Last year I loved my job. I loved the school, minus the director. But I didn’t really talk to anyone during the week outside of school. I was lonely. But, just lonely.
This year, my job is killing my spirit. Don’t get me wrong, I love the kids, I love my co-teachers, I love my fellow workers and my principal. I have lots of people to talk to all week long. But I’m struggling with the apathy for learning.
It’s a far greater struggle than loneliness. I didn’t think it would be, but it really is. I became a teacher because I love teaching and watching others learn. And, learning myself.
I didn’t become a teacher to get a paycheck while not caring if the students get it or not. I’m not the kind of teacher that can go through a “lesson” and not be bothered with whether or not the students have learned anything as long as I follow point A to point B as laid out in the lesson plan.
I care that their book often doesn’t make sense, teaches incorrect grammar and handwriting. I care that they don’t remember anything because it’s taught out of context and they don’t use it outside of my classroom. I care that they have so little time with me and that their other “English” classes are all taught in Chinese. I care that their parents don’t want them to learn anything that isn’t printed in their book.
I am truly grateful from this to realize that I can deal with loneliness far better now that I have seen the effect of apathy.
Day three of no smoking and I had to sit through an interminably pointless and frustrating “training” on how to use the 4 C’s to create a learning environment in the Globalization Classes.
Pointless Point A: I do not teach any Globalization Classes. I haven’t and I won’t while here. Every “training” this year has been on the Globalization classes.
Pointless Point B: The students are still repeat learning how to answer basic questions like, “How are you?” and “How’s the weather?” in the 5th and 6th grades, the grades these classes are taught in. Yes, yes, I know, by the time they hit 5th grade they should have this down, having been taught the same subject material for the last 5-6 years, but somehow, they just don’t.
Pointless Point C: The homeroom teachers and parents don’t want any extra work that actual teaching would entail.
“Just do what they want, stop trying to change their lives, quit caring, go in do the lesson, get your paycheck”. Literally two dozen different people have told me those exact words over the last 8 months.
PLEASE PLEASE PLEASE Turkey, let me teach again.
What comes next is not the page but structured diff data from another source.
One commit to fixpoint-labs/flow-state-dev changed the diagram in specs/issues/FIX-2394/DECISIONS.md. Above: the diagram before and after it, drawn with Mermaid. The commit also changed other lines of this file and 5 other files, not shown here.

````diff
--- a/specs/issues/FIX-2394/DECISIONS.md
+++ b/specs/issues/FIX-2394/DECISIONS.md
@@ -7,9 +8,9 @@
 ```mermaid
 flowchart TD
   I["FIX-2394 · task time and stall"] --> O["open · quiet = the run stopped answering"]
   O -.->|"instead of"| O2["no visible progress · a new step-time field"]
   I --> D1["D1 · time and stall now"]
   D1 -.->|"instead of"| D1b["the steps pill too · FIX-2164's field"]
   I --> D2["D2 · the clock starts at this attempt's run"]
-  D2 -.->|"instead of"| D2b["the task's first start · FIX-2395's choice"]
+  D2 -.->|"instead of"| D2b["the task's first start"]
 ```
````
Care that your students learn. Give me the chance and I will help your children learn.